Fear In The Night (1972) 5/5

The much better film of a double feature release (the other being the dreadful Straight On Till Morning), Judy Geeson plays a woman recovering from a nervous breakdown, who is attacked by an intruder with a prosthetic arm. Soon after this she moves, along with her new husband, a teacher, to the country, where he has a new job at a boys’ school. At least she will be safe in the country, won’t she?

Of course not, this is a Hammer film.

A further attack happens in her new home, but, due to her previous mental health problems, her husband Robert (Ralph Bates) doesn’t believe her. She meets the headmaster of the school, the unsettling Michael, played by the ever great Peter Cushing. We soon learn that Michael has a prosthetic arm. Now I’m no Sherlock, but this could just be a clue, couldn’t it, as the number of people that you meet with a false arm you can count on, well, one hand?

Peter Cushing should have gone to Specsavers.

Peter Cushing should have gone to Specsavers.

One night, alone and tormented, Peggy shoots Michael and flees. The next morning, when Bob returns, she neglects to tell him what has happened. Finding blood, used cartridges, and a damaged door, (but no body), Bob try’s to put the pieces of the jigsaw together, and hunts for Michael’s body.

Eventually, we learn that the villains of the piece are actually Bob, in cahoots with his lover Molly, (played by Joan Collins), who just happens to be Michael’s wife. Keeping up? They have set up Peggy to kill Michael for them.

Call me unreasonable, but the fact that Molly has made a clay model of Peggy, and likes to thrust sharp implements into the eye, should have set alarm bells off.

Call me unreasonable, but the fact that Molly has made a clay model of Peggy, and likes to thrust sharp implements into the eye, should have set alarm bells off. Nice cardigans though.

In the end the unstable Michael, who we learn is the headmaster of a school that, like Molly’s model, has no pupils, comes to Peggy’s rescue and we are left with the image of Bob hanging from a tree.

The things you have to do for art.

The things you have to do for art.

An entertaining thriller with good performances all round.

Whatever you do, don't let Peggy have a go of the Karaoke.

Whatever you do, don’t let Peggy have a go of the Karaoke.

That's right, keep her away from the mic.

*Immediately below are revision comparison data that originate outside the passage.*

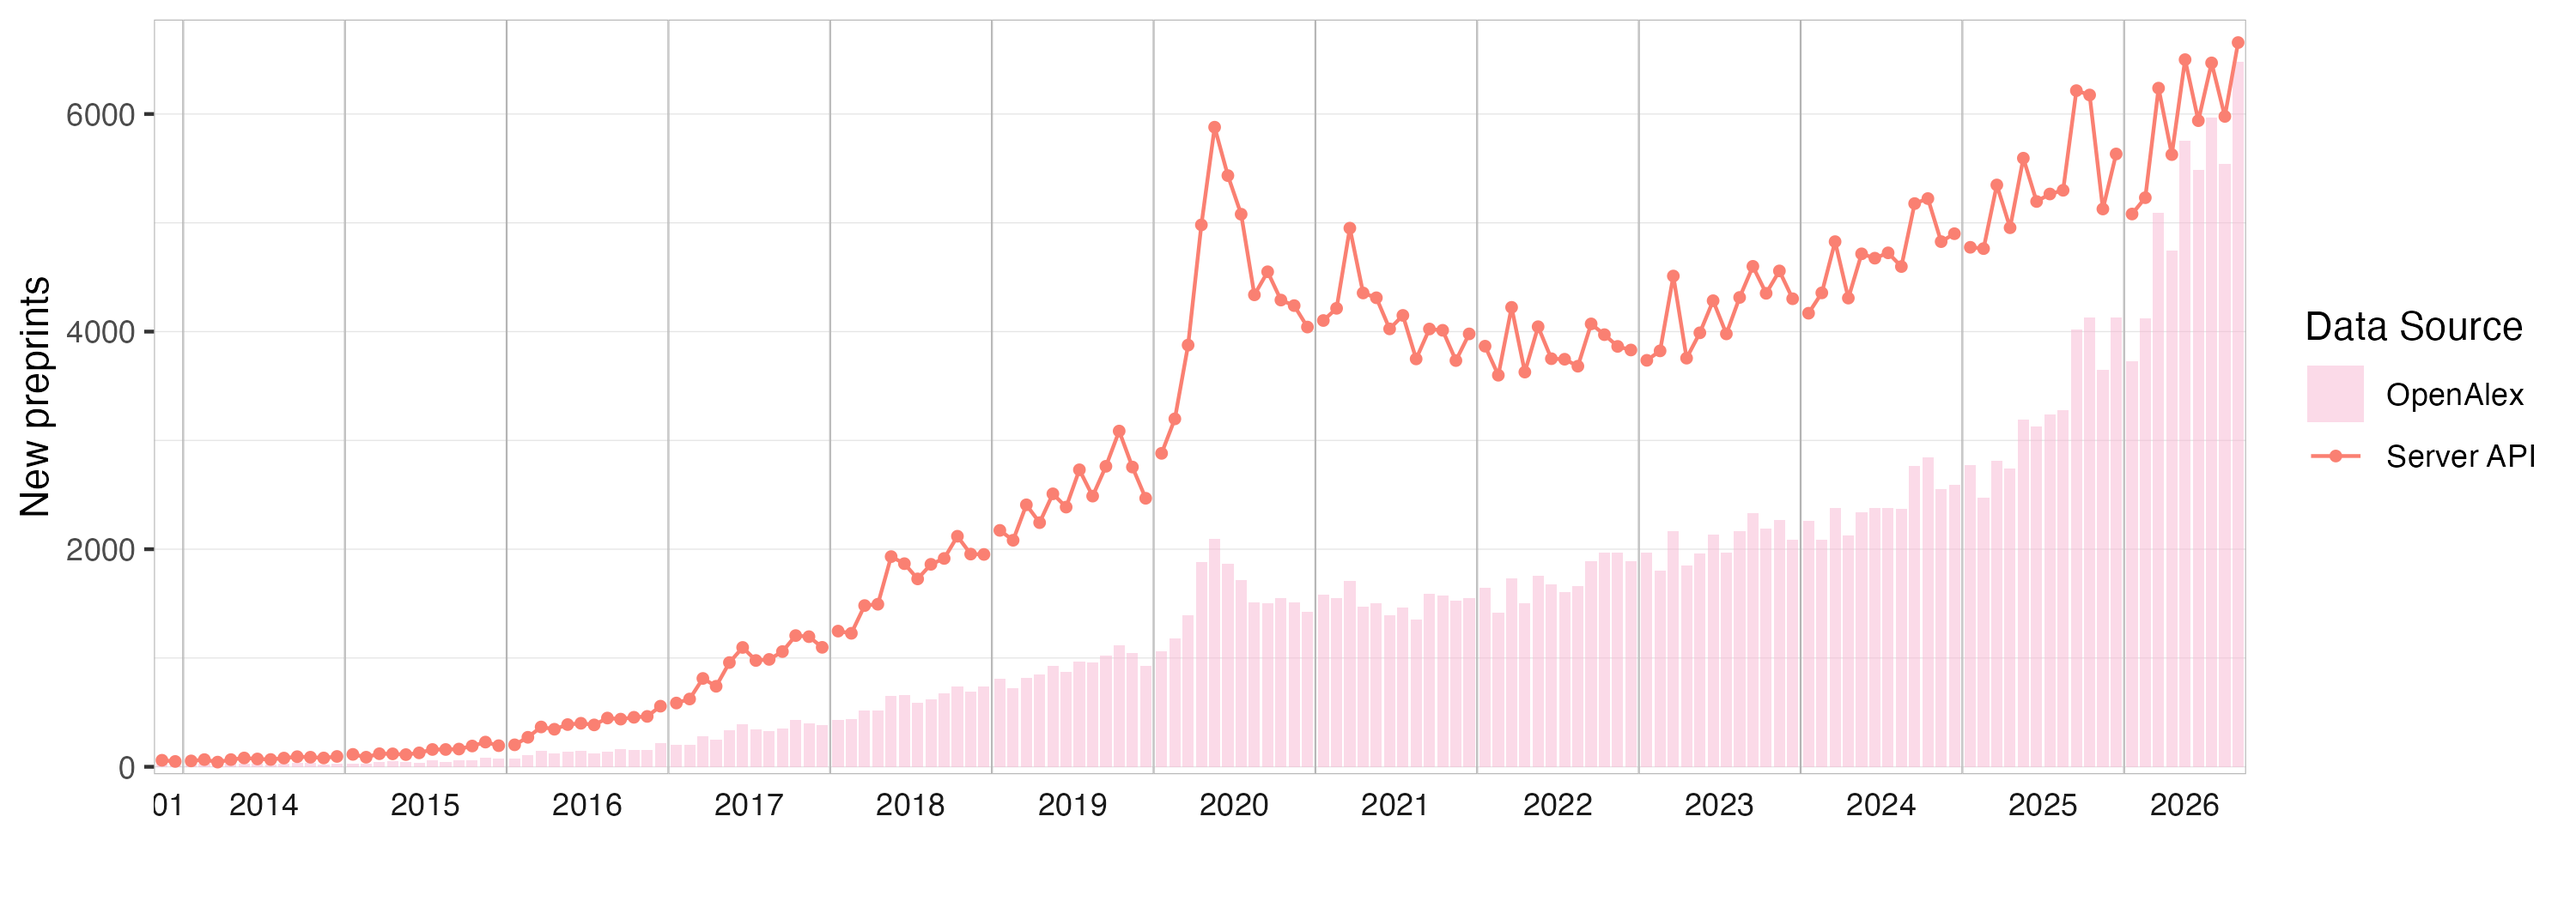
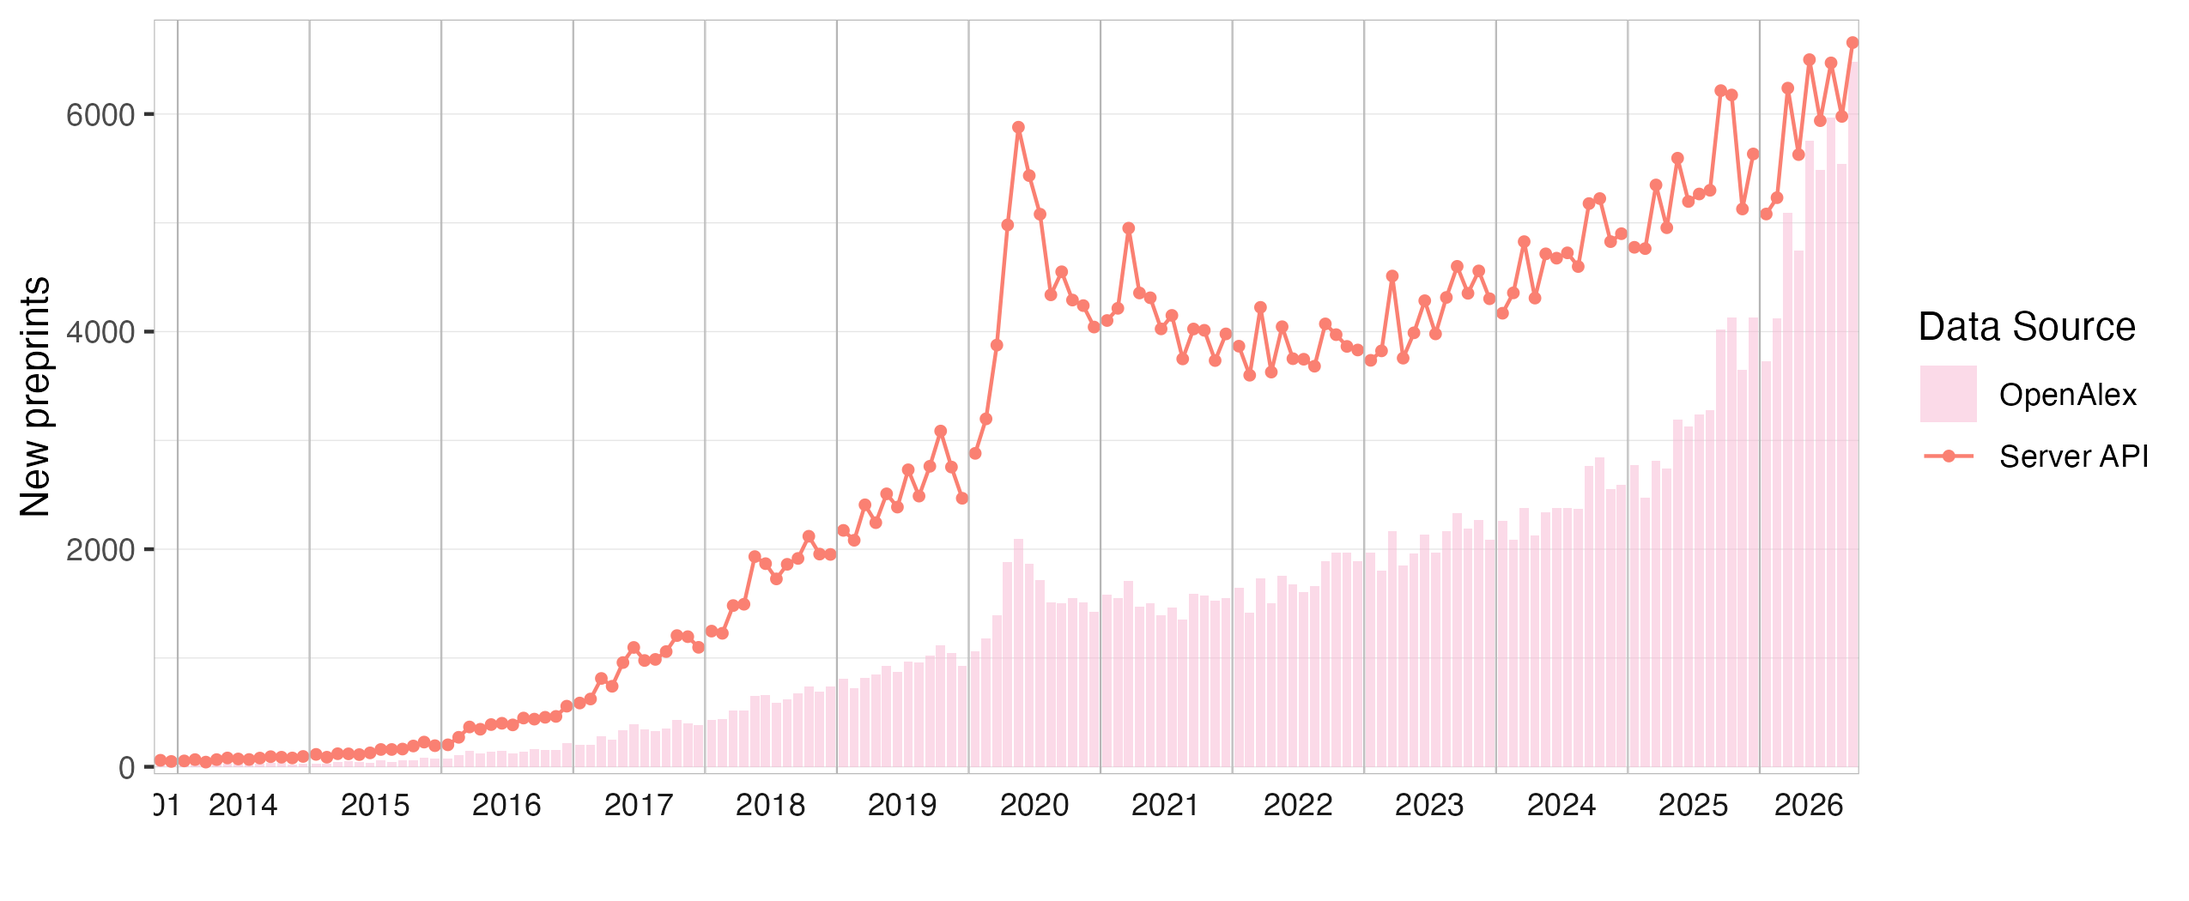
update README

diff --git a/README.md b/README.md
@@ -1,1 +1,117 @@
-# ITAL-column
+# ITAL Column
+
+This GitHub repo contains data, code, analysis and figures supporting a [ITAL & Feature Column](https://ital.corejournals.org/index.php/ital/ital-and-column).
+
+> Li X, Chim M. From Preprint Awareness to Engagement: Expanding Library Roles. Information Technology and Libraries (ITAL). Forthcoming. [DOI to be added]
+
+The analysis focuses on examining growth across selected preprint servers over the past 25 years. As a side analysis, we also compare preprint data across different data sources.
+
+<br>
+
+
+# Analysis Overview
+
+## Preprint Growth Analysis
+
+* Retrieve records for selected preprint servers from OpenAlex
+* Save dated snapshots of the retrieved record
+* Clean and aggregate the records by server, year, and month
+* Visualize changes in preprint volume over time
+
+
+## Data source comparison
+
+Comparing OpenAlex counts for bioRxiv and medRxiv with counts reported directly by the bioRxiv and medRxiv APIs. [Add a section elaboratign on the discrepency we found and why we are suddenly looking into this? Comment on potentially exploring other sources e.g., Crossref]
+
+
+# Repository Structure
+
+```text
+├── README.md
+├── LICENSE
+├── ITAL-column.Rproj
+├── code/                 # code used for analysis     
+├── data_OpenAlex/        # OpenAlex snapshots organized by preprint server
+├── data_saved/           # monthly counts saved from the bioRxiv and medRxiv APIs
+├── data_temp/            # intermediate data files; excluded from version control
+├── outputs_stats/        # processed monthly counts used for plotting
+└── outputs_graphs/       # figures generated from the analysis
+```
+
+## Analysis Scripts
+
+* `01-retrieve-data.R`: Retrieves OpenAlex records using DOI prefixes associated with selected preprint servers and saves the results as dated RDS files
+* `02-process-data.R`: Combines the saved records, performs server-specific cleaning and validation, and calculates monthly counts
+* `03-graph-data.R`: Combines the monthly counts and creates the preprint growth figure
+* `04-compare-data-source.R`: Retrieves monthly counts from the bioRxiv and medRxiv APIs and compares them with OpenAlex counts.
+
+OpenAlex records are retrieved in yearly, quarterly, or monthly segments. Breaking requests into smaller periods makes large API queries more manageable and creates identifiable snapshots of the source data.
+
+<br>
+
+
+# Methodological Decisions and Limitations
+
+## Why use OpenAlex? 
+
+Preprint servers differ in their APIs, available metadata, and methods of identifying records. OpenAlex offers a common metadata source that allows a broadly consisten retrieval and aggregation workflow to be applied across mulitple preprint servers. Using a common data source improves comparability, but it does **not** ensure complete or equally current coverage of different platforms.
+
+
+## Why these preprint servers?
+
+The current OpenAlex workflow examines records from [TBA]. The script also document a few platforms (e.g., ChinaRxiv and AfriArXiv) that could not be included using the same DOI-based method. These preprint servers were selected [because TBA]. This project should not be interpreted as a comprehensive inventory of all preprint servers. [Link to preprint server inventories]
+
+
+## Identifying records by DOI prefix
+
+Our preliminary exploration showed that filtering OpenAlex records by work type alone could omit relevant records because not every preprint is classified as such. Records were therefore retrieved using DOI prefixes associated with selected preprint servers, followed by server specific cleaning when necessary.
+
+We recognize that this methods has several limitations: (1) a DOI prefix may cover publications other than preprints, (2) a preprint server may use more than one DOI prefix, (3) a platform may change DOI prefix over time, (4) some platforms does not assign DOI to preprints.
+
+DOI-prefix retrieval should therefore be viewed as a reproducible approximation, rather than a complete census of preprints.
+
+
+## Why preserve data snapshots?
+
+OpenAlex records, classifications, and coverage can change over time. Saving the retrieved records makes it possible to inspect the data underlying the published analysis even if later API queries return different results. 
+
+The OpenAlex data used in the current analysis were retrieved in late Oct 2026. More specific retrieval dates are recorded in the analysis script. 
+
+Monthly counts obtained from the bioRxiv and medRxiv APIs are also saved in `data_saved/` so the comparison does not depend entirely on live API responses.
+
+
+## Preprint versions and duplicate records
+
+Preprint platforms handle versioning differently. Some retain one DOI across multiple versions, while others may create a separate record or identifiers.
+
+This analysis counts the OpenAlex records returned by the specified DOI-prefix queries. It does **not** reconstruct version histories or attempt to determine if records represent different versions of the same manuscript. Counts should therefore be interpreted as records captured by the retrieval strategy, rather than definitive coutns of unique manuscript.
+
+
+## Difference between OpenAlex and platform counts
+
+During our analysis we discovered that OpenAlex counts differs quite significantly from totals reported by individual preprint servers. 
+
+[ADD MORE AFTER INVESTIGATION]
+
+
+## Publication dates
+
+Some OpenAlex record contains dates that may be approximate or assigned at a broader level than the actual posting date. This is particularly important when interpreting monthly trend. For example, a large proportion of the retrieved SSRN records use Jan 1 as the publication date, which may indicate year-level or default date metadata rather than the actual posting date.
+
+<br>
+
+
+# Reproducing the analysis
+
+ADD info about packages, OpenAlex API, 
+
+OpenAlex is continuously updated, so newly retrieved records may not produce exactly the same counts as the archived data. The saved snapshots document the records used for this analysis.
+
+<br>
+
+
+# License
+
+The code in this repository is available under the [BSD 3 License](LICENSE.md).
+
+Data retrieved from OpenAlex, bioRxiv, medRxiv, and other sources may be subject to the terms and licenses of their respective providers.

That’s right, keep her away from the mic.

Too late:"You know you make me wanna shout..." (Clears the room. No wonder the school had no pupils.)

Too late:”You know you make me wanna shout…” (Clears the room. No wonder the school had no pupils.)